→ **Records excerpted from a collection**
* * * * * * *

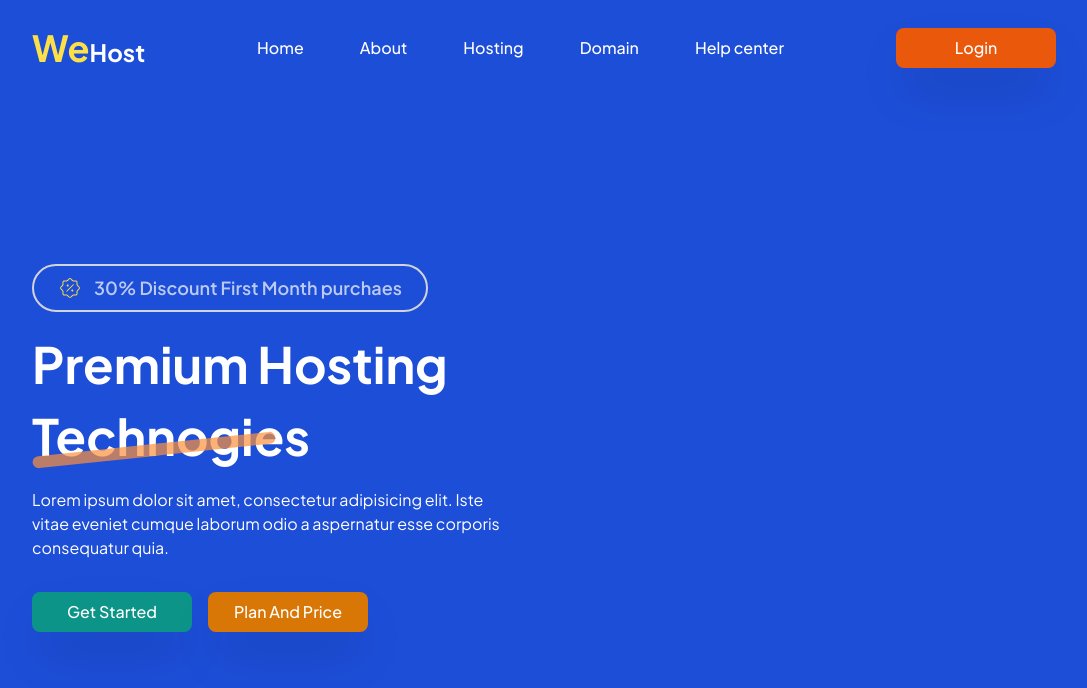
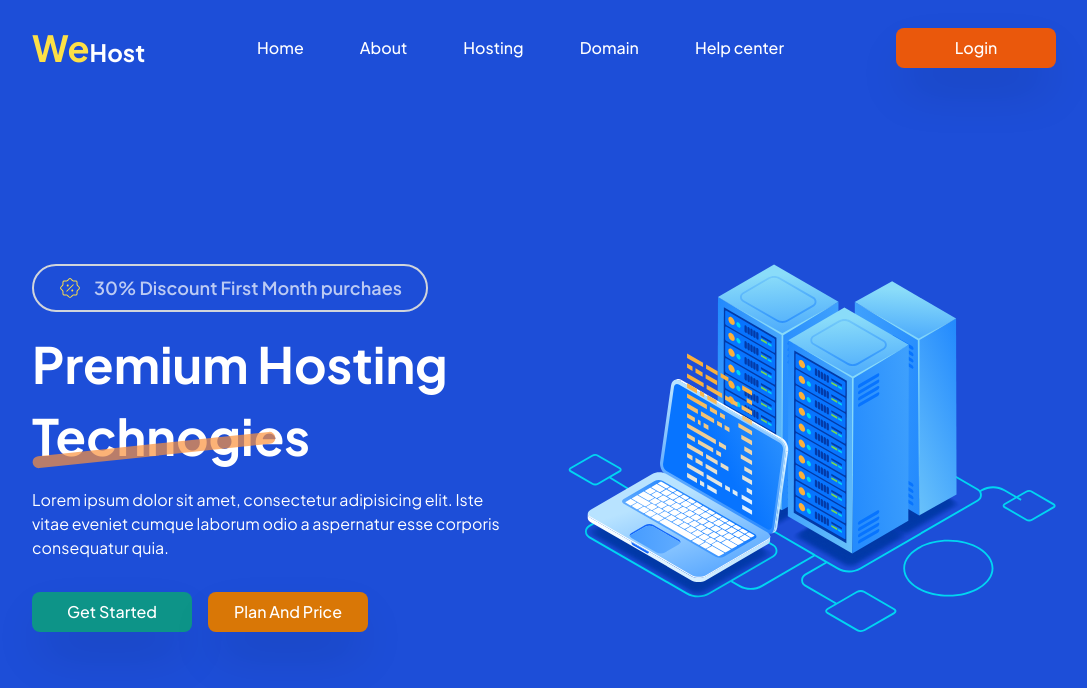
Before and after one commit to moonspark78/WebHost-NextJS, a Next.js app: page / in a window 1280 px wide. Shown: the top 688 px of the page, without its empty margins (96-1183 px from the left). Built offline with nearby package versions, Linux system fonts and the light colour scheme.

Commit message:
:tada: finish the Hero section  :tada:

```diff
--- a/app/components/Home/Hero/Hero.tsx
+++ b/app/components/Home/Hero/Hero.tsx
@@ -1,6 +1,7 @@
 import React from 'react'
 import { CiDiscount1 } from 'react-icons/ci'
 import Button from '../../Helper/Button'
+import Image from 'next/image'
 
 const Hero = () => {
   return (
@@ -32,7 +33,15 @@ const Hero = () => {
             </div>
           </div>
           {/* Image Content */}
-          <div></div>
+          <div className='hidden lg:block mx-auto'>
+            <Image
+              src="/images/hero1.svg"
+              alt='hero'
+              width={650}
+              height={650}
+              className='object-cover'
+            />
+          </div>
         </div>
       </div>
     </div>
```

* * * * * * *

→ **Task directions**
Nothing but the records above, exact and without pictures, should appear in the answer.

→ **Task response**
Before and after one commit to moonspark78/WebHost-NextJS, a Next.js app: page / in a window 1280 px wide. Shown: the top 688 px of the page, without its empty margins (96-1183 px from the left). Built offline with nearby package versions, Linux system fonts and the light colour scheme.

Commit message:
:tada: finish the Hero section  :tada:

```diff
--- a/app/components/Home/Hero/Hero.tsx
+++ b/app/components/Home/Hero/Hero.tsx
@@ -1,6 +1,7 @@
 import React from 'react'
 import { CiDiscount1 } from 'react-icons/ci'
 import Button from '../../Helper/Button'
+import Image from 'next/image'
 
 const Hero = () => {
   return (
@@ -32,7 +33,15 @@ const Hero = () => {
             </div>
           </div>
           {/* Image Content */}
-          <div></div>
+          <div className='hidden lg:block mx-auto'>
+            <Image
+              src="/images/hero1.svg"
+              alt='hero'
+              width={650}
+              height={650}
+              className='object-cover'
+            />
+          </div>
         </div>
       </div>
     </div>
```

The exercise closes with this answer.